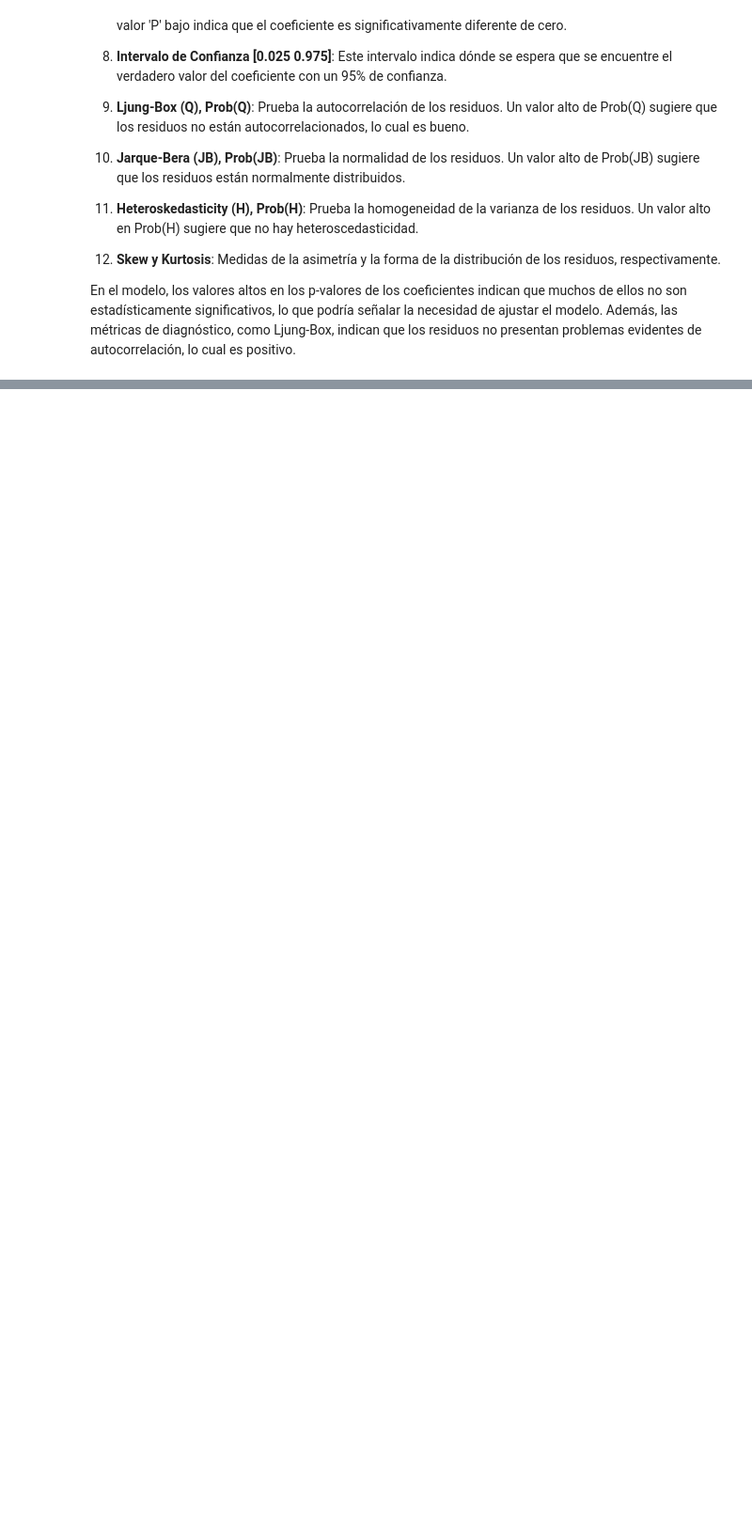
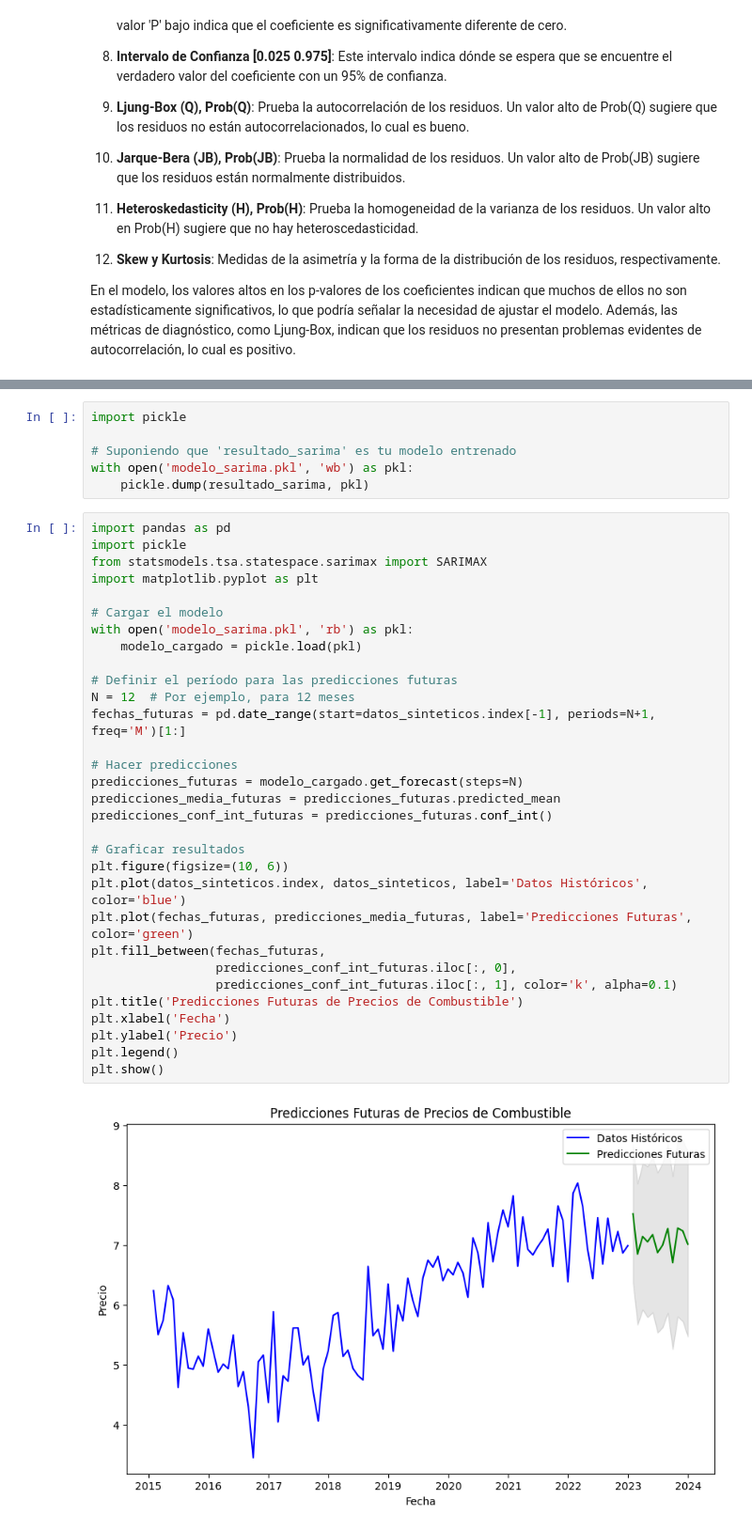
Before and after one commit to jserrataylor/cursoAI, a Jupyter notebook: Regresion_Lineal_Actualizado.ipynb, the cells around one changed output, grey strips where cells are left out. Shown at 94% size. Cells and saved outputs as stored; diff of their text form; blank space fills up the shorter version.

```diff
--- a/Regresion_Lineal_Actualizado.ipynb
+++ b/Regresion_Lineal_Actualizado.ipynb
@@ -393,0 +455,39 @@ En el modelo, los valores altos en los p-valores de los coeficientes indican que
+# %%
+import pickle
+
+# Suponiendo que 'resultado_sarima' es tu modelo entrenado
+with open('modelo_sarima.pkl', 'wb') as pkl:
+    pickle.dump(resultado_sarima, pkl)
+# %%
+import pandas as pd
+import pickle
+from statsmodels.tsa.statespace.sarimax import SARIMAX
+import matplotlib.pyplot as plt
+
+# Cargar el modelo
+with open('modelo_sarima.pkl', 'rb') as pkl:
+    modelo_cargado = pickle.load(pkl)
+
+# Definir el período para las predicciones futuras
+N = 12  # Por ejemplo, para 12 meses
+fechas_futuras = pd.date_range(start=datos_sinteticos.index[-1], periods=N+1, freq='M')[1:]
+
+# Hacer predicciones
+predicciones_futuras = modelo_cargado.get_forecast(steps=N)
+predicciones_media_futuras = predicciones_futuras.predicted_mean
+predicciones_conf_int_futuras = predicciones_futuras.conf_int()
+
+# Graficar resultados
+plt.figure(figsize=(10, 6))
+plt.plot(datos_sinteticos.index, datos_sinteticos, label='Datos Históricos', color='blue')
+plt.plot(fechas_futuras, predicciones_media_futuras, label='Predicciones Futuras', color='green')
+plt.fill_between(fechas_futuras,
+                 predicciones_conf_int_futuras.iloc[:, 0],
+                 predicciones_conf_int_futuras.iloc[:, 1], color='k', alpha=0.1)
+plt.title('Predicciones Futuras de Precios de Combustible')
+plt.xlabel('Fecha')
+plt.ylabel('Precio')
+plt.legend()
+plt.show()
+# %% [output]
+[figure, added]
```
Also changed, not shown: parts of 6 cells of this notebook.
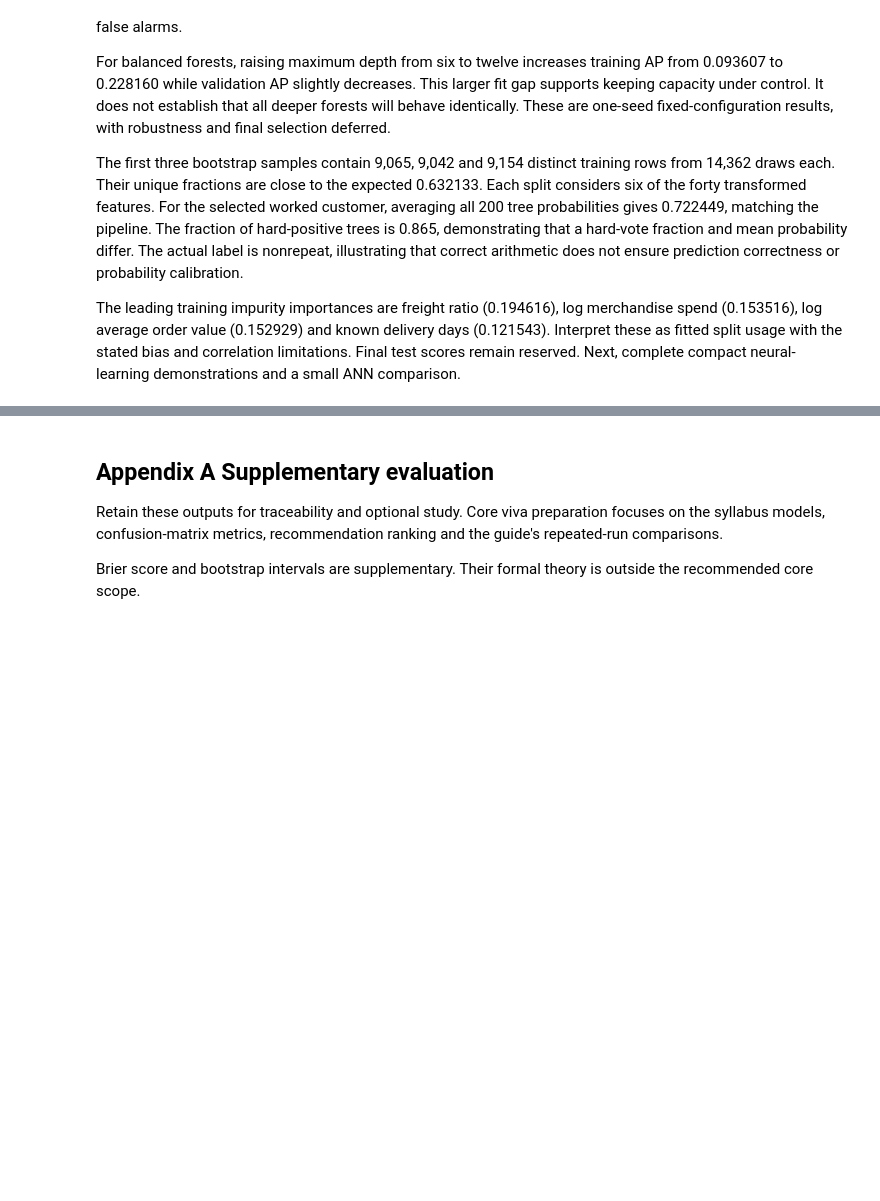
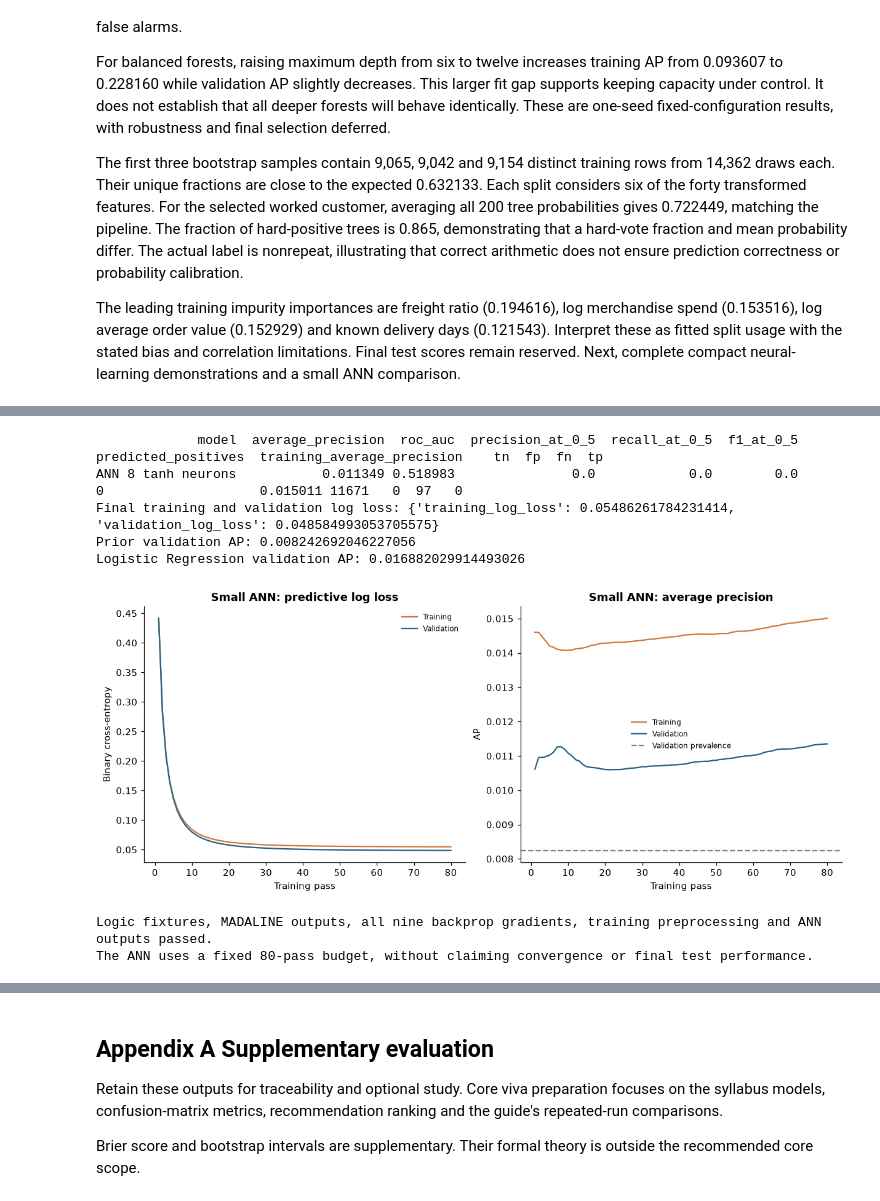
Before and after one commit to oyelurker/cse303-ml-AP24110010128-olist-recommender, a Jupyter notebook: olist_pipeline.ipynb, the cells around one changed output, grey strips where cells are left out. Cells and saved outputs as stored; diff of their text form; code cells hidden in the pictures; blank space fills up the shorter version.

```diff
--- a/olist_pipeline.ipynb
+++ b/olist_pipeline.ipynb
@@ -3853,0 +4092,59 @@ The leading training impurity importances are freight ratio (0.194616), log merc
+# %%
+ann_metrics = repeat_classification_metrics("ANN 8 tanh neurons", y_validation, ann_validation_probability)
+ann_metrics["training_average_precision"] = average_precision_score(y_train, ann_training_probability)
+tn, fp, fn, tp = confusion_matrix(y_validation, ann_validation_probability >= .5, labels=[0,1]).ravel()
+ann_metrics.update(tn=int(tn), fp=int(fp), fn=int(fn), tp=int(tp))
+ann_results = pd.DataFrame([ann_metrics])
+print(ann_results.round(6).to_string(index=False))
+print("Final training and validation log loss:", ann_learning_history.iloc[-1][["training_log_loss","validation_log_loss"]].to_dict())
+print("Prior validation AP:", float(y_validation.mean()))
+print("Logistic Regression validation AP:", forest_logistic_ap)
+fig, axes = plt.subplots(1, 2, figsize=(11, 4.5), layout="constrained")
+for column,label,color in [("training_log_loss","Training","#d17a3e"),("validation_log_loss","Validation","#286484")]:
+    axes[0].plot(ann_learning_history.epoch, ann_learning_history[column],label=label,color=color)
+axes[0].set(title="Small ANN: predictive log loss",xlabel="Training pass",ylabel="Binary cross-entropy")
+for column,label,color in [("training_ap","Training","#d17a3e"),("validation_ap","Validation","#286484")]:
+    axes[1].plot(ann_learning_history.epoch, ann_learning_history[column],label=label,color=color)
+axes[1].axhline(y_validation.mean(),color="grey",linestyle="--",label="Validation prevalence")
+axes[1].set(title="Small ANN: average precision",xlabel="Training pass",ylabel="AP")
+for ax in axes:ax.legend(frameon=False,fontsize=8)
+plt.show()
+# %% [output]
+             model  average_precision  roc_auc  precision_at_0_5  recall_at_0_5  f1_at_0_5  predicted_positives  training_average_precision    tn  fp  fn  tp
+ANN 8 tanh neurons           0.011349 0.518983               0.0            0.0        0.0                    0                    0.015011 11671   0  97   0
+Final training and validation log loss: {'training_log_loss': 0.05486261784231414, 'validation_log_loss': 0.048584993053705575}
+Prior validation AP: 0.008242692046227056
+Logistic Regression validation AP: 0.016882029914493026
+[figure, added]
+# %%
+np.testing.assert_array_equal(logic_learning_results.perceptron, and_targets)
+np.testing.assert_array_equal(logic_learning_results.adaline, and_targets)
+assert perceptron_mistakes[-1] == 0
+assert adaline_losses[-1] < adaline_losses[0]
+assert np.isfinite(adaline_losses).all()
+np.testing.assert_array_equal(madaline_predictions, xor_targets)
+np.testing.assert_allclose(madaline_output_weights, [.5,.5])
+assert madaline_output_bias == .5
+np.testing.assert_allclose(backprop_gradient, finite_difference_gradient, atol=1e-7, rtol=1e-6)
+assert backprop_loss_after < backprop_loss_before
+imputer = ann_preprocessing.named_transformers_["numeric"].named_steps["imputer"]
+np.testing.assert_allclose(imputer.statistics_, X_train[RETENTION_NUMERIC_FEATURES].median().to_numpy())
+assert int(ann_preprocessing.named_transformers_["numeric"].named_steps["scaler"].n_samples_seen_) == len(X_train)
+assert set(ann_preprocessing.named_transformers_["categorical"].named_steps["encoder"].categories_[0]) == set(X_train.customer_state)
+assert len(ann_learning_history)==80
+assert ann_learning_history.epoch.tolist() == list(range(1,81))
+assert np.isfinite(ann_learning_history.to_numpy()).all()
+assert ann_estimator.coefs_[0].shape == (ann_training_matrix.shape[1],8)
+assert ann_estimator.coefs_[1].shape == (8,1)
+assert ann_parameter_count == (ann_training_matrix.shape[1]+1)*8+9
+assert ann_estimator.out_activation_ == "logistic"
+assert not ann_estimator.early_stopping
+assert np.isfinite(ann_validation_probability).all()
+assert ((ann_validation_probability>=0)&(ann_validation_probability<=1)).all()
+np.testing.assert_allclose(ann_validation_probability, ann_estimator.predict_proba(ann_validation_matrix)[:,1])
+assert tn+fp+fn+tp == len(y_validation) and fn+tp == int(y_validation.sum())
+print("Logic fixtures, MADALINE outputs, all nine backprop gradients, training preprocessing and ANN outputs passed.")
+print("The ANN uses a fixed 80-pass budget, without claiming convergence or final test performance.")
+# %% [output]
+Logic fixtures, MADALINE outputs, all nine backprop gradients, training preprocessing and ANN outputs passed.
+The ANN uses a fixed 80-pass budget, without claiming convergence or final test performance.
```
Also changed, not shown: parts of 12 cells of this notebook, 3 other files.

########

Repeat the records above exactly, without pictures.

> **Result of this task**:
Before and after one commit to jserrataylor/cursoAI, a Jupyter notebook: Regresion_Lineal_Actualizado.ipynb, the cells around one changed output, grey strips where cells are left out. Shown at 94% size. Cells and saved outputs as stored; diff of their text form; blank space fills up the shorter version.

```diff
--- a/Regresion_Lineal_Actualizado.ipynb
+++ b/Regresion_Lineal_Actualizado.ipynb
@@ -393,0 +455,39 @@ En el modelo, los valores altos en los p-valores de los coeficientes indican que
+# %%
+import pickle
+
+# Suponiendo que 'resultado_sarima' es tu modelo entrenado
+with open('modelo_sarima.pkl', 'wb') as pkl:
+    pickle.dump(resultado_sarima, pkl)
+# %%
+import pandas as pd
+import pickle
+from statsmodels.tsa.statespace.sarimax import SARIMAX
+import matplotlib.pyplot as plt
+
+# Cargar el modelo
+with open('modelo_sarima.pkl', 'rb') as pkl:
+    modelo_cargado = pickle.load(pkl)
+
+# Definir el período para las predicciones futuras
+N = 12  # Por ejemplo, para 12 meses
+fechas_futuras = pd.date_range(start=datos_sinteticos.index[-1], periods=N+1, freq='M')[1:]
+
+# Hacer predicciones
+predicciones_futuras = modelo_cargado.get_forecast(steps=N)
+predicciones_media_futuras = predicciones_futuras.predicted_mean
+predicciones_conf_int_futuras = predicciones_futuras.conf_int()
+
+# Graficar resultados
+plt.figure(figsize=(10, 6))
+plt.plot(datos_sinteticos.index, datos_sinteticos, label='Datos Históricos', color='blue')
+plt.plot(fechas_futuras, predicciones_media_futuras, label='Predicciones Futuras', color='green')
+plt.fill_between(fechas_futuras,
+                 predicciones_conf_int_futuras.iloc[:, 0],
+                 predicciones_conf_int_futuras.iloc[:, 1], color='k', alpha=0.1)
+plt.title('Predicciones Futuras de Precios de Combustible')
+plt.xlabel('Fecha')
+plt.ylabel('Precio')
+plt.legend()
+plt.show()
+# %% [output]
+[figure, added]
```
Also changed, not shown: parts of 6 cells of this notebook.
Before and after one commit to oyelurker/cse303-ml-AP24110010128-olist-recommender, a Jupyter notebook: olist_pipeline.ipynb, the cells around one changed output, grey strips where cells are left out. Cells and saved outputs as stored; diff of their text form; code cells hidden in the pictures; blank space fills up the shorter version.

```diff
--- a/olist_pipeline.ipynb
+++ b/olist_pipeline.ipynb
@@ -3853,0 +4092,59 @@ The leading training impurity importances are freight ratio (0.194616), log merc
+# %%
+ann_metrics = repeat_classification_metrics("ANN 8 tanh neurons", y_validation, ann_validation_probability)
+ann_metrics["training_average_precision"] = average_precision_score(y_train, ann_training_probability)
+tn, fp, fn, tp = confusion_matrix(y_validation, ann_validation_probability >= .5, labels=[0,1]).ravel()
+ann_metrics.update(tn=int(tn), fp=int(fp), fn=int(fn), tp=int(tp))
+ann_results = pd.DataFrame([ann_metrics])
+print(ann_results.round(6).to_string(index=False))
+print("Final training and validation log loss:", ann_learning_history.iloc[-1][["training_log_loss","validation_log_loss"]].to_dict())
+print("Prior validation AP:", float(y_validation.mean()))
+print("Logistic Regression validation AP:", forest_logistic_ap)
+fig, axes = plt.subplots(1, 2, figsize=(11, 4.5), layout="constrained")
+for column,label,color in [("training_log_loss","Training","#d17a3e"),("validation_log_loss","Validation","#286484")]:
+    axes[0].plot(ann_learning_history.epoch, ann_learning_history[column],label=label,color=color)
+axes[0].set(title="Small ANN: predictive log loss",xlabel="Training pass",ylabel="Binary cross-entropy")
+for column,label,color in [("training_ap","Training","#d17a3e"),("validation_ap","Validation","#286484")]:
+    axes[1].plot(ann_learning_history.epoch, ann_learning_history[column],label=label,color=color)
+axes[1].axhline(y_validation.mean(),color="grey",linestyle="--",label="Validation prevalence")
+axes[1].set(title="Small ANN: average precision",xlabel="Training pass",ylabel="AP")
+for ax in axes:ax.legend(frameon=False,fontsize=8)
+plt.show()
+# %% [output]
+             model  average_precision  roc_auc  precision_at_0_5  recall_at_0_5  f1_at_0_5  predicted_positives  training_average_precision    tn  fp  fn  tp
+ANN 8 tanh neurons           0.011349 0.518983               0.0            0.0        0.0                    0                    0.015011 11671   0  97   0
+Final training and validation log loss: {'training_log_loss': 0.05486261784231414, 'validation_log_loss': 0.048584993053705575}
+Prior validation AP: 0.008242692046227056
+Logistic Regression validation AP: 0.016882029914493026
+[figure, added]
+# %%
+np.testing.assert_array_equal(logic_learning_results.perceptron, and_targets)
+np.testing.assert_array_equal(logic_learning_results.adaline, and_targets)
+assert perceptron_mistakes[-1] == 0
+assert adaline_losses[-1] < adaline_losses[0]
+assert np.isfinite(adaline_losses).all()
+np.testing.assert_array_equal(madaline_predictions, xor_targets)
+np.testing.assert_allclose(madaline_output_weights, [.5,.5])
+assert madaline_output_bias == .5
+np.testing.assert_allclose(backprop_gradient, finite_difference_gradient, atol=1e-7, rtol=1e-6)
+assert backprop_loss_after < backprop_loss_before
+imputer = ann_preprocessing.named_transformers_["numeric"].named_steps["imputer"]
+np.testing.assert_allclose(imputer.statistics_, X_train[RETENTION_NUMERIC_FEATURES].median().to_numpy())
+assert int(ann_preprocessing.named_transformers_["numeric"].named_steps["scaler"].n_samples_seen_) == len(X_train)
+assert set(ann_preprocessing.named_transformers_["categorical"].named_steps["encoder"].categories_[0]) == set(X_train.customer_state)
+assert len(ann_learning_history)==80
+assert ann_learning_history.epoch.tolist() == list(range(1,81))
+assert np.isfinite(ann_learning_history.to_numpy()).all()
+assert ann_estimator.coefs_[0].shape == (ann_training_matrix.shape[1],8)
+assert ann_estimator.coefs_[1].shape == (8,1)
+assert ann_parameter_count == (ann_training_matrix.shape[1]+1)*8+9
+assert ann_estimator.out_activation_ == "logistic"
+assert not ann_estimator.early_stopping
+assert np.isfinite(ann_validation_probability).all()
+assert ((ann_validation_probability>=0)&(ann_validation_probability<=1)).all()
+np.testing.assert_allclose(ann_validation_probability, ann_estimator.predict_proba(ann_validation_matrix)[:,1])
+assert tn+fp+fn+tp == len(y_validation) and fn+tp == int(y_validation.sum())
+print("Logic fixtures, MADALINE outputs, all nine backprop gradients, training preprocessing and ANN outputs passed.")
+print("The ANN uses a fixed 80-pass budget, without claiming convergence or final test performance.")
+# %% [output]
+Logic fixtures, MADALINE outputs, all nine backprop gradients, training preprocessing and ANN outputs passed.
+The ANN uses a fixed 80-pass budget, without claiming convergence or final test performance.
```
Also changed, not shown: parts of 12 cells of this notebook, 3 other files.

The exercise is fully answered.